© 2017 OA Knee Pain. All Rights Reserved.

A broken kneecap is one of the less likely knee injuries but can be incredibly painful and debilitating to those that do suffer from one. They are usually caused by the result of a direct blow to the knee, which can happen by falling forward, in a car accident or while playing sports such as football and rugby.

Types of kneecap fractures

There are three types of kneecap fractures:

  • Extra-articular or supracondylar, which is a fracture that stops before the knee joint line
  • Partial-articular or condylar, which is a fracture that reaches the knee joint line but still connects the condyles to the femur
  • Complete-articular or intercondylar, which is a fracture through the knee joint line that disconnects the condyles from the femur

Fractures can also be categorised as displaced or nondisplaced. Displaced fractures are where the fracture has caused bones to move out of alignment and are more difficult to treat while nondisplaced fractures are vertical fractures that keep the bones in line.

Symptoms of a fractured patella

There are many symptoms that present themselves when you fracture a kneecap, including:

  • Pain
  • Swelling
  • Deformity in the knee or thigh
  • Loss of mobility

If the kneecap is completely fractured, you may be able to feel a gap.

Patella Fracture - Knee Cap Fracture - OA Knee Pain X-ray of a patella fracture

Treatment

An X-ray will be carried out to determine the fracture pattern of the kneecap. A computed tomography (CT) scan and magnetic resonance imaging (MRI) scan will then be taken to reveal the extent of the damage. From this, a treatment plan can be put in place.

The type of treatment you receive will depend on what kind of fracture you have suffered. A nondisplaced fracture is easier to treat by applying a plaster cast for between six and 12 weeks with X-rays taken every 10 days to ensure healing is correct. While a displaced fracture is trickier as surgery is required first to fix an internal issue. The surgeon will use a plate and screws to secure the joint in place throughout the healing process.

How long will it take to recover?

For the six to 12 weeks you will be in a cast, you will be rendered immobile. Once the cast has been taken off, you will require a couple of weeks of physiotherapy to improve flexibility and return strength to the muscles in the leg. Most patients are usually fully recovered within six months.

To prevent reoccurrence, sport should not be resumed until the six-month recovery period is over and we would advise wearing a cushioned support, bandage or brace around the knee to keep it protected. With climbing stairs being a known irritant, our advice is to put weight on the heel rather than the front of the foot to ease the pressure put on the knee joint.

Although most people do make a full recovery, there are some complications which could arise later in life. For example, arthritis due to the cartilage damage and a weakness in the leg muscles due to being off your feet for a considerable amount of time.

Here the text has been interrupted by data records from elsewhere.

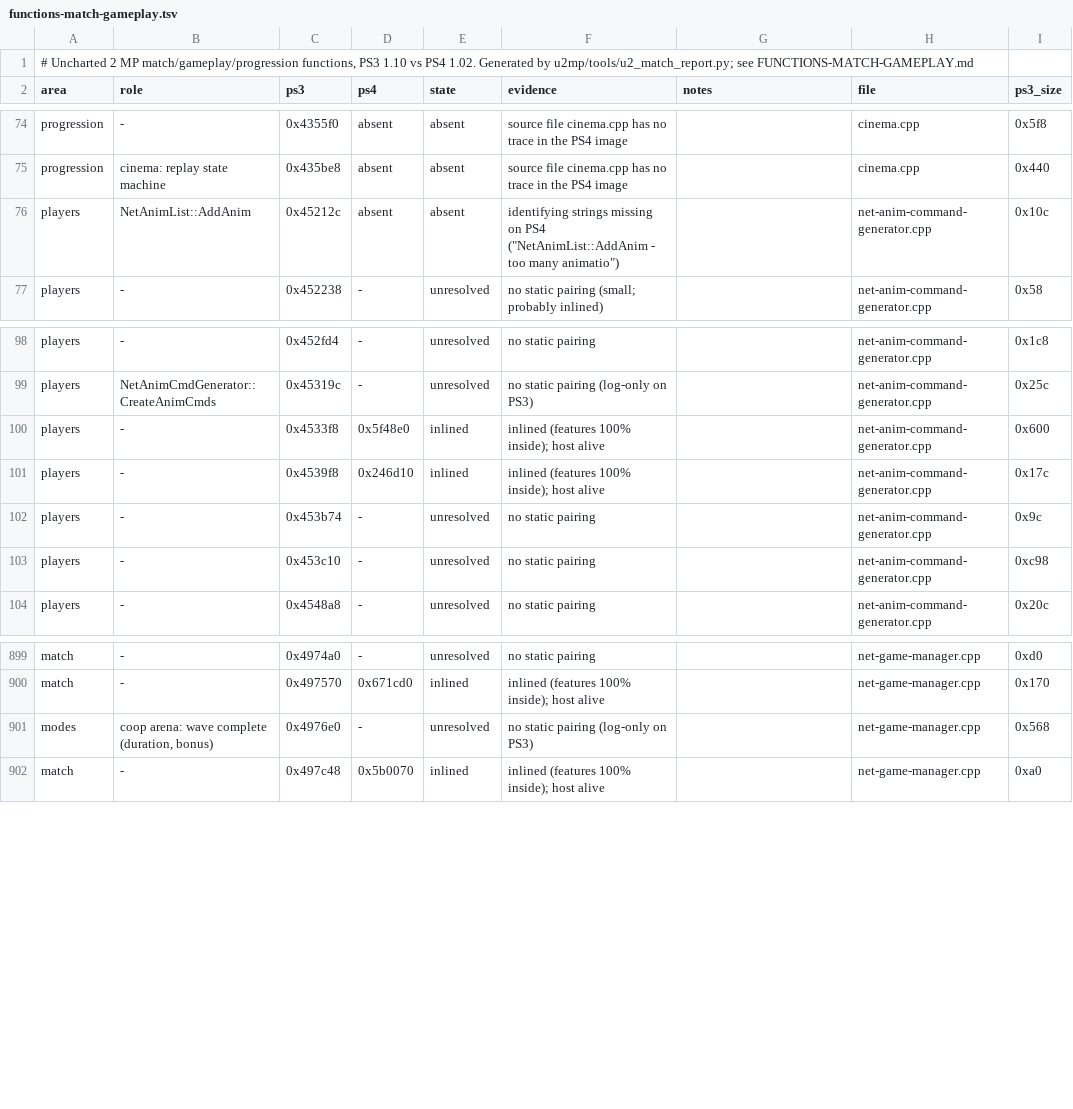
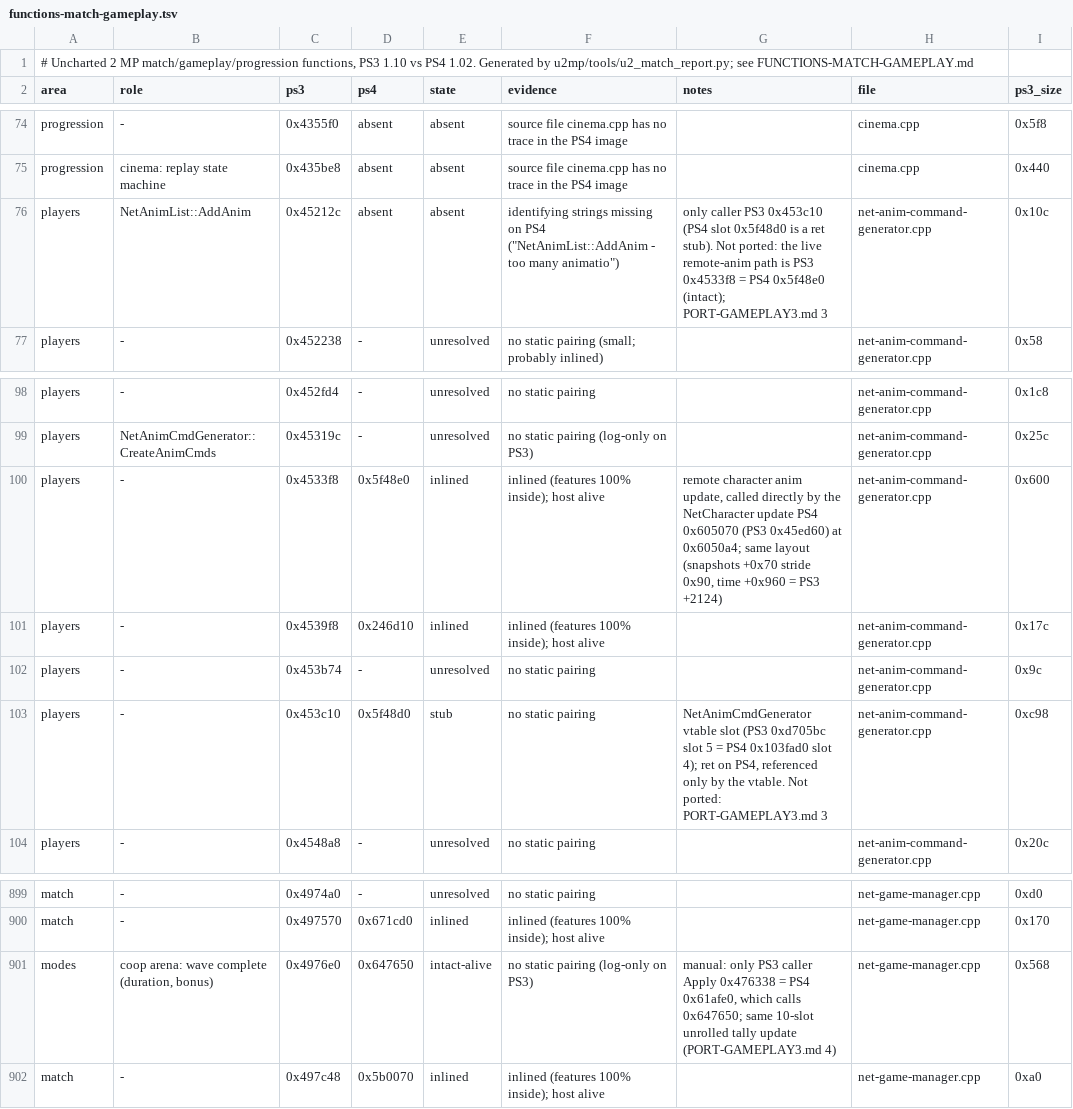
Before and after one commit to fidalgojoao/Uncharted-The-Nathan-Drake-Collection-PC-port, a TSV file: u2mp/docs/functions-match-gameplay.tsv, drawn as a sheet; only a part is shown, gaps mark what is left out; the diff names each change by its address in the sheet, - before the commit and + after, or states it on an @@ line.

```diff
--- a/u2mp/docs/functions-match-gameplay.tsv
+++ b/u2mp/docs/functions-match-gameplay.tsv
-G76 (notes): (empty)
+G76 (notes): only caller PS3 0x453c10 (PS4 slot 0x5f48d0 is a ret stub). Not ported: the live remote-anim path is PS3 0x4533f8 = PS4 0x5f48e0 (intact); PORT-GAMEPLAY3.md 3
-G100 (notes): (empty)
+G100 (notes): remote character anim update, called directly by the NetCharacter update PS4 0x605070 (PS3 0x45ed60) at 0x6050a4; same layout (snapshots +0x70 stride 0x90, time +0x960 = PS3 +2124)
-D103 (ps4): -
+D103 (ps4): 0x5f48d0
-E103 (state): unresolved
+E103 (state): stub
-G103 (notes): (empty)
+G103 (notes): NetAnimCmdGenerator vtable slot (PS3 0xd705bc slot 5 = PS4 0x103fad0 slot 4); ret on PS4, referenced only by the vtable. Not ported: PORT-GAMEPLAY3.md 3
-D901 (ps4): -
+D901 (ps4): 0x647650
-E901 (state): unresolved
+E901 (state): intact-alive
-G901 (notes): (empty)
+G901 (notes): manual: only PS3 caller Apply 0x476338 = PS4 0x61afe0, which calls 0x647650; same 10-slot unrolled tally update (PORT-GAMEPLAY3.md 4)
```
Also changed, not shown: u2mp/docs/import-list.tsv, 24 other files.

How would you rate the information on this page? (Your feedback is greatly appreciated)

Sign up to the OA Knee Pain newsletter

OA Knee Pain Social Board

Bringing you the latest news, research and treatment breakthroughs from the world of osteoarthritis

Visit our blog

Filter
  • twitter
  • blog
#

Why is it important to focus on multiple treatment options simultaneously?


Because there is no stand-out, totally effective single treatment for osteoarthritis, people with the condition often find it best to put together a personal portfolio of treatments that will work together to help relieve pain and improve mobility. The combination that works for one person may not work for another, so it’s important to understand what’s available, how effective it is and whether it will help your personal condition.

#

What are the top 10 most common causes of osteoarthritis?


Osteoarthritis, or OA, is a degenerative joint condition that affects over 8 million people in the UK. This disease is the most common form of arthritis, and is particularly prevalent amongst the older population. Affecting the cartilage in a joint, osteoarthritis can result in pain, stiffness and reduced mobility.

#

National Arthritis Week 2017


The week commencing 9th October 2017 is National Arthritis Awareness week, a campaign run by Arthritis Research UK with the aim of raising awareness of Arthritis and the impact that is has on the UK.

Offloading knee braces have been a hot topic in the press recently but just how do they work? And can they help you… https://t.co/MqUNcwIbFK

#

Offloading knee braces in the press: How do they work? And can they help you?


Today (3rd October 2017) the Daily Express published an article in which Sharron Davies has spoken out about her knee pain and how an offloading brace has helped. “Sharron believes the brace has transformed her life and is keen for people to be more aware of their options if they are told they need a knee replacement.” With this sentiment in mind, and the fact that offloading knee braces have been the topic of discussion in a number of publications in recent weeks, OA Knee Pain has looked into the Unloader One® by Össur. This popular knee brace is worn by Sharron Davies and a number of other well known figures to help ease and manage knee pain.